Record excerpts:
Content starts

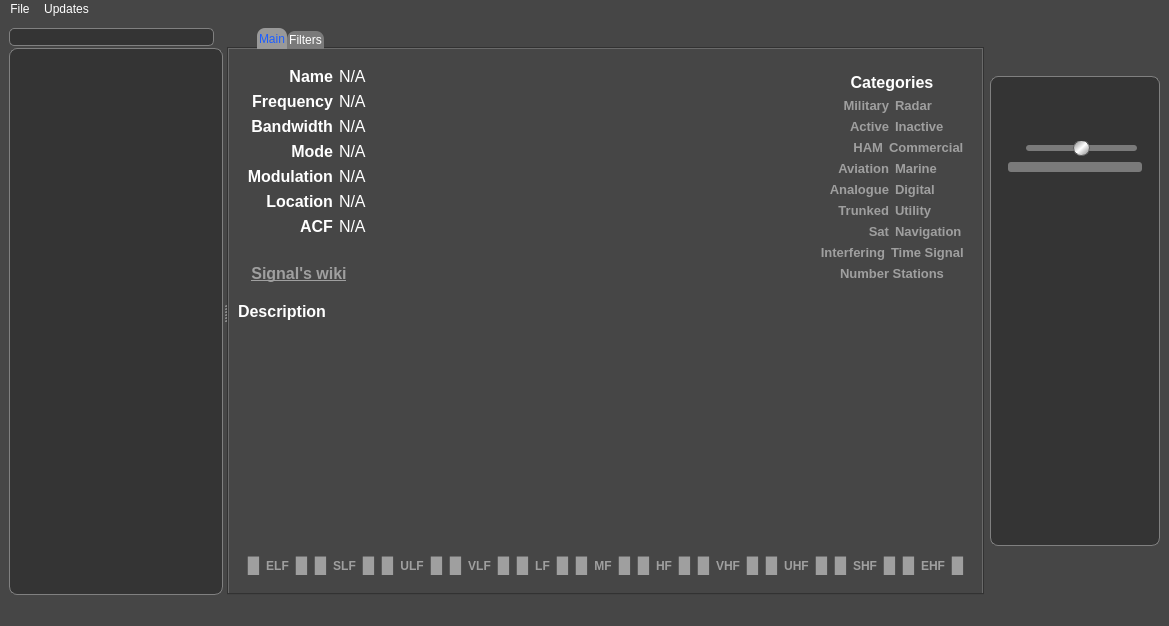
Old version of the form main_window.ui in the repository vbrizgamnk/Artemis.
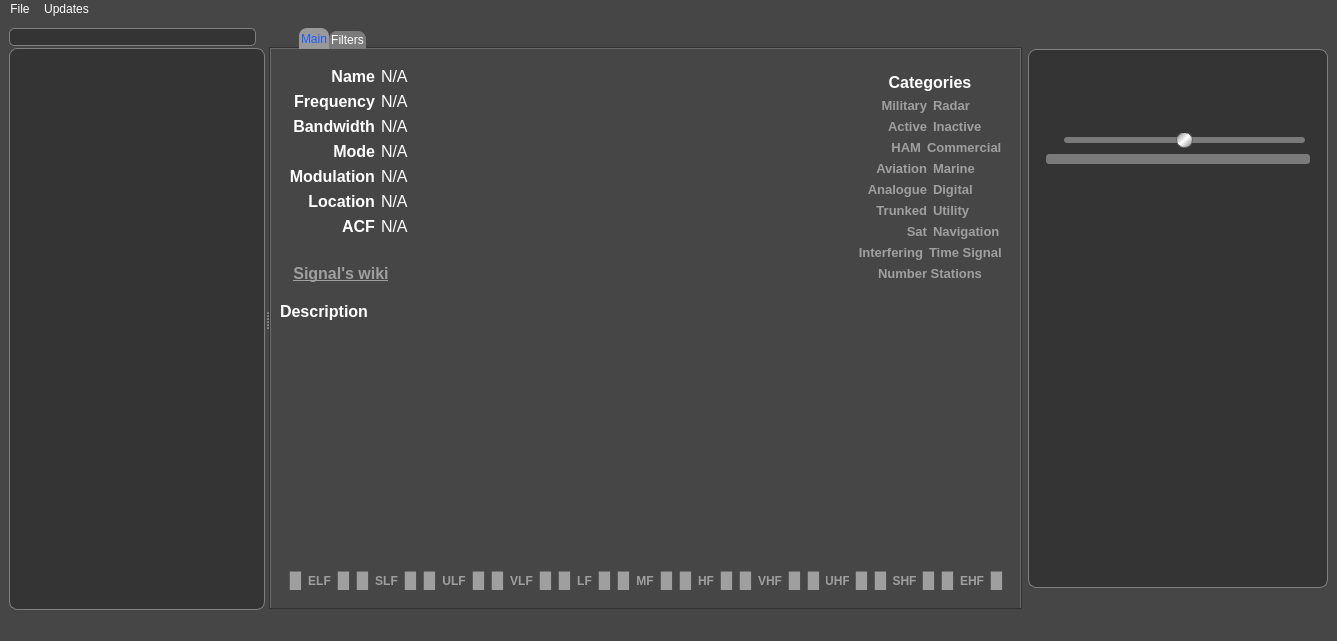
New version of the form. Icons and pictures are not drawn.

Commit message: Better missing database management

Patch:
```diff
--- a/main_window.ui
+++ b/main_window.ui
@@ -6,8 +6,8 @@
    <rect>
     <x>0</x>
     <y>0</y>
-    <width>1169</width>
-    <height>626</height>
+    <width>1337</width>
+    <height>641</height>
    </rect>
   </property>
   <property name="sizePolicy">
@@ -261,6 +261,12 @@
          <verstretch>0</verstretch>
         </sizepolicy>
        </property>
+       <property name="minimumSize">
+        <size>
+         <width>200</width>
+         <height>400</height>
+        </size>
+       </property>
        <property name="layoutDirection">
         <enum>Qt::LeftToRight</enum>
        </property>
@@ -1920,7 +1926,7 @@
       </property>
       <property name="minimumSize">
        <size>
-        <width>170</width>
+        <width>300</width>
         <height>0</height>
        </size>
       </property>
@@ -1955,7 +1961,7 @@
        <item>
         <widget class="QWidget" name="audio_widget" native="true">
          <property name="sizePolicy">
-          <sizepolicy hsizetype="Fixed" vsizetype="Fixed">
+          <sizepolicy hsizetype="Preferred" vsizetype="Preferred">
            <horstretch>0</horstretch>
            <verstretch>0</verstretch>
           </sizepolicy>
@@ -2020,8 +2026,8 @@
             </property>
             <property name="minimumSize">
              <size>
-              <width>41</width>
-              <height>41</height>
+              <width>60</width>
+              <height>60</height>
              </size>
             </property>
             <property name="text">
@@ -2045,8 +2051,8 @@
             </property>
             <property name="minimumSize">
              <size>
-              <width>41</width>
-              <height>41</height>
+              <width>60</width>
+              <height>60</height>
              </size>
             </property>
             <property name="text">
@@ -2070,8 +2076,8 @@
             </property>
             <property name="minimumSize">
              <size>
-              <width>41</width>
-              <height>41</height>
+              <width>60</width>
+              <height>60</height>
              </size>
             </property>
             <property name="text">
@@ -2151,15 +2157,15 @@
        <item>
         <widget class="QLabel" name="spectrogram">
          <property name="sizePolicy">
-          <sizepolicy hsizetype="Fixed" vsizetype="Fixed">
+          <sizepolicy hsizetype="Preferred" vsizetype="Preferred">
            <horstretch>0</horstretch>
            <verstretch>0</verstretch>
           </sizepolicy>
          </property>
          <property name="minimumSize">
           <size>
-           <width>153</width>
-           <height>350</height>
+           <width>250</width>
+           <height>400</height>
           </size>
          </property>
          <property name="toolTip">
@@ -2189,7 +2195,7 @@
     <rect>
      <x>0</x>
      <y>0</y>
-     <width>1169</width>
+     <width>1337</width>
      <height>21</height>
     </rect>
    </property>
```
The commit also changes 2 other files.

Content ends

What you need to do: From the first record above to the last, output each one exactly and omit the pictures.

Task output:
Old version of the form main_window.ui in the repository vbrizgamnk/Artemis.
New version of the form. Icons and pictures are not drawn.

Commit message: Better missing database management

Patch:
```diff
--- a/main_window.ui
+++ b/main_window.ui
@@ -6,8 +6,8 @@
    <rect>
     <x>0</x>
     <y>0</y>
-    <width>1169</width>
-    <height>626</height>
+    <width>1337</width>
+    <height>641</height>
    </rect>
   </property>
   <property name="sizePolicy">
@@ -261,6 +261,12 @@
          <verstretch>0</verstretch>
         </sizepolicy>
        </property>
+       <property name="minimumSize">
+        <size>
+         <width>200</width>
+         <height>400</height>
+        </size>
+       </property>
        <property name="layoutDirection">
         <enum>Qt::LeftToRight</enum>
        </property>
@@ -1920,7 +1926,7 @@
       </property>
       <property name="minimumSize">
        <size>
-        <width>170</width>
+        <width>300</width>
         <height>0</height>
        </size>
       </property>
@@ -1955,7 +1961,7 @@
        <item>
         <widget class="QWidget" name="audio_widget" native="true">
          <property name="sizePolicy">
-          <sizepolicy hsizetype="Fixed" vsizetype="Fixed">
+          <sizepolicy hsizetype="Preferred" vsizetype="Preferred">
            <horstretch>0</horstretch>
            <verstretch>0</verstretch>
           </sizepolicy>
@@ -2020,8 +2026,8 @@
             </property>
             <property name="minimumSize">
              <size>
-              <width>41</width>
-              <height>41</height>
+              <width>60</width>
+              <height>60</height>
              </size>
             </property>
             <property name="text">
@@ -2045,8 +2051,8 @@
             </property>
             <property name="minimumSize">
              <size>
-              <width>41</width>
-              <height>41</height>
+              <width>60</width>
+              <height>60</height>
              </size>
             </property>
             <property name="text">
@@ -2070,8 +2076,8 @@
             </property>
             <property name="minimumSize">
              <size>
-              <width>41</width>
-              <height>41</height>
+              <width>60</width>
+              <height>60</height>
              </size>
             </property>
             <property name="text">
@@ -2151,15 +2157,15 @@
        <item>
         <widget class="QLabel" name="spectrogram">
          <property name="sizePolicy">
-          <sizepolicy hsizetype="Fixed" vsizetype="Fixed">
+          <sizepolicy hsizetype="Preferred" vsizetype="Preferred">
            <horstretch>0</horstretch>
            <verstretch>0</verstretch>
           </sizepolicy>
          </property>
          <property name="minimumSize">
           <size>
-           <width>153</width>
-           <height>350</height>
+           <width>250</width>
+           <height>400</height>
           </size>
          </property>
          <property name="toolTip">
@@ -2189,7 +2195,7 @@
     <rect>
      <x>0</x>
      <y>0</y>
-     <width>1169</width>
+     <width>1337</width>
      <height>21</height>
     </rect>
    </property>
```
The commit also changes 2 other files.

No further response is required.